Boomer Mom vs. the Modern Office

| 30 Oct 2020 | 09:54

Even with 40 years as a New York City professional, I cannot help my 23-year-old daughter Meg, who’s recently gone back to working on premises, navigate her career.

Too much has changed over the decades, and I’m not just talking about technology. For the last quarter century, I have worked off-premises as a freelancer — #WFH in today’s COVID vernacular, so I do not/cannot understand what the day-to-day of office life really entails, especially in the past couple of years.

What I’ve come to understand is that Human Resources is more powerful and much more involved in situations that arise between employees or employees and their superiors than when I was a younger woman. I’m not qualified to say as to whether this is good or bad; I assume as with anything else there are pros and cons. Some days it must be a relief that HR, acting like an involved parent of adult children, can be turned to for backup, while other days the department probably oversteps making more of a problem than the circumstances merit.

When I graduated from college set on becoming an advertising copywriter, I joined a major New York agency as support staff, considered the company’s training ground from where it promoted its new crop of writers, art directors and account executives. There was a guy who was even lower on the org. chart then those of my ilk, (receptionist, if I recall) who went to “personnel” to make his career intentions of being a writer known. It was explained he’d have to move into a secretarial/assistant position from his current one and then wait his turn to be plucked for the job he wanted.

Taking matters into his own hands, the upstart found an art director whose writer had just left the agency, offered to step in to help her craft some headlines between answering the phones, impressed the Creative Director, and got the job.

I actually witnessed the head of HR storm off the elevator screaming at him for going behind her back and not following protocol (which was merely a face-saving move on her part), before escorting him to his new office. She had absolutely no say over the Creative Director’s decision.

Look of Disbelief

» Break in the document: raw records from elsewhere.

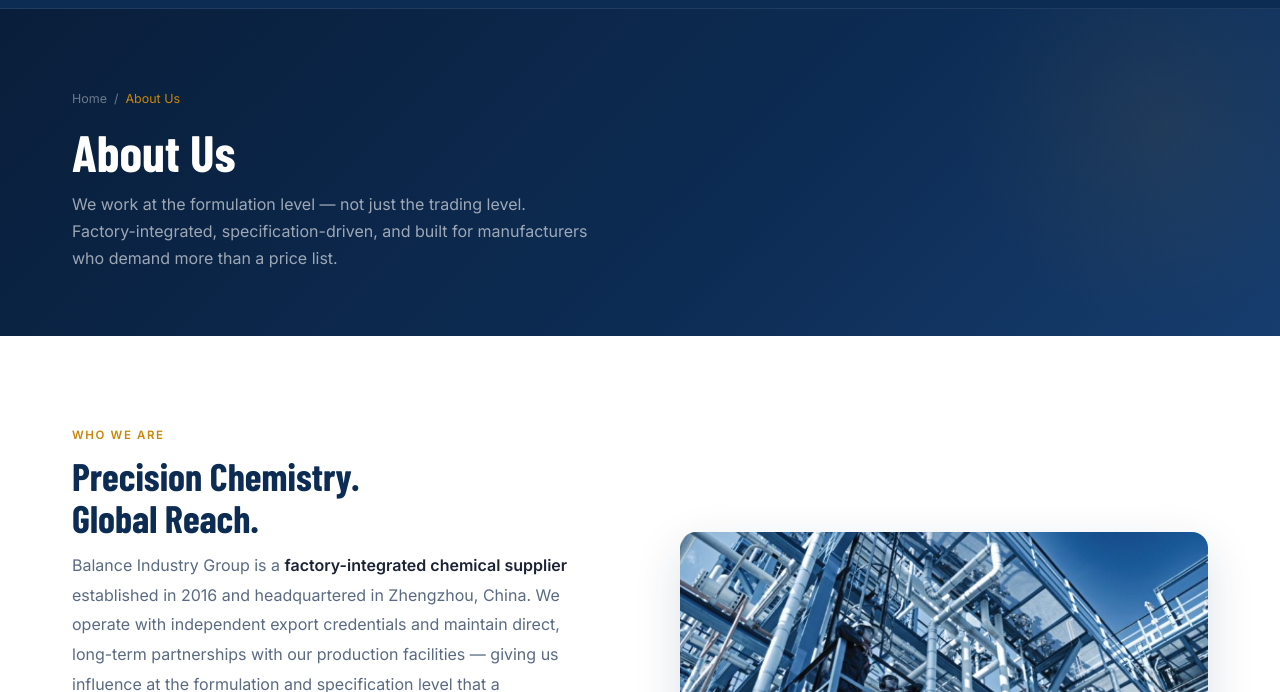
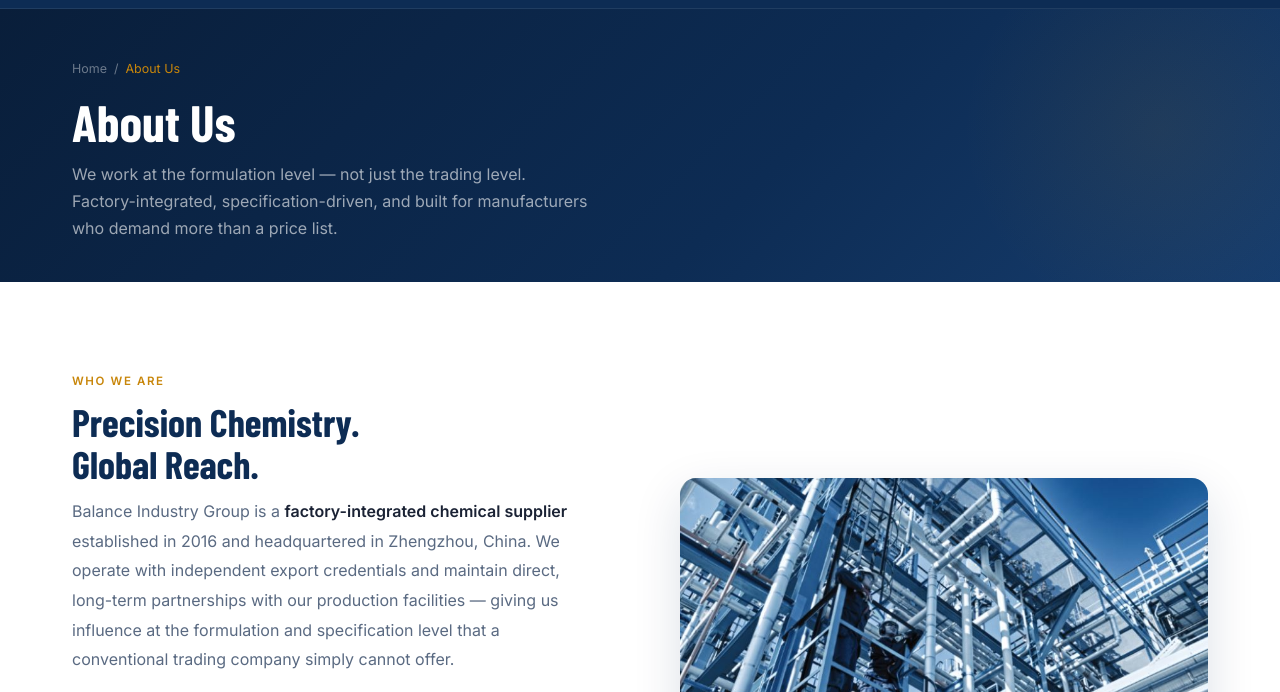
Before and after one commit to woyuwoyujia/balanceindustrygrp, a plain HTML site: page about.html in a window 1280 px wide. Shown: the part 52-744 px from the top of the page. Drawn offline with nearby package versions, Linux system fonts and the light colour scheme; a web font is replaced by a local one.

Commit message:
Update about.html

```diff
--- a/about.html
+++ b/about.html
@@ -83,7 +83,7 @@
     }
 
     /* ── PAGE HERO ── */
-    .page-hero { background: linear-gradient(135deg, var(--navy-deep) 0%, var(--navy) 60%, var(--navy-mid) 100%); padding: 80px 0 64px; position: relative; overflow: hidden; }
+    .page-hero { background: linear-gradient(135deg, var(--navy-deep) 0%, var(--navy) 60%, var(--navy-mid) 100%); padding: 50px 0 40px; position: relative; overflow: hidden; }
     .page-hero::after { content: ''; position: absolute; top: -80px; right: -80px; width: 400px; height: 400px; background: radial-gradient(circle, rgba(200,134,10,0.08) 0%, transparent 70%); pointer-events: none; }
     .page-hero-inner { max-width: 1200px; margin: 0 auto; padding: 0 2rem; }
     .breadcrumb { font-size: 0.78rem; color: rgba(255,255,255,0.4); margin-bottom: 1rem; }
```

Several years later when I too had become a writer, I worked in a group where my colleagues and I believed our boss was not behaving on the up-and-up. We marched en masse to HR and were told unceremoniously that we were like “students complaining about the teacher” and if we continued we shouldn’t let the door hit us.

The look of disbelief that crosses the faces of Meg and my 26-year-old son Luke when I share accounts of my 9-to-5 life of yore is followed by their counterpoints, which always begin with the word, “Nowadays.”

Apparently, reporting co-workers to HR — whether it is regarding sexual harassment or the fact that someone’s bracelet jangles too loudly to suit the person at the next desk (I kid you not) — is a part of the daily grind, and that those in that department have come to gain a lot of sway in all areas of company business.

I feel like a 50s housewife when Meg tells me of an assignment she’s doing with an office-intrigue tale chaser, and I tell her to, “Go ask Dad what you should do.” I fear I will steer her in the wrong direction, as for the past two and a half decades I have received my projects via phone, fax, messenger then email and returned them in kind. I always felt grateful to be spared watercooler gossip, pettiness over who had one more pencil than someone else and backstabbing of all stripes. The downside is of course that when I removed myself from the on-staff workforce I could no longer speak from experience about how things are done, or as Neil says: “You have no idea what goes on.”

So, when it comes to advising Meg, I rely upon what I do know will not go out of style regardless of how advanced IT gets or who is in power: say “please” and “thank you;” be on time, have a positive attitude, control your emotions. And foremost, that one’s paycheck is not a gift; you have to earn it, so do your job.

Lorraine Duffy Merkl is the author of two novels and the upcoming “The Last Single Woman In New York City.”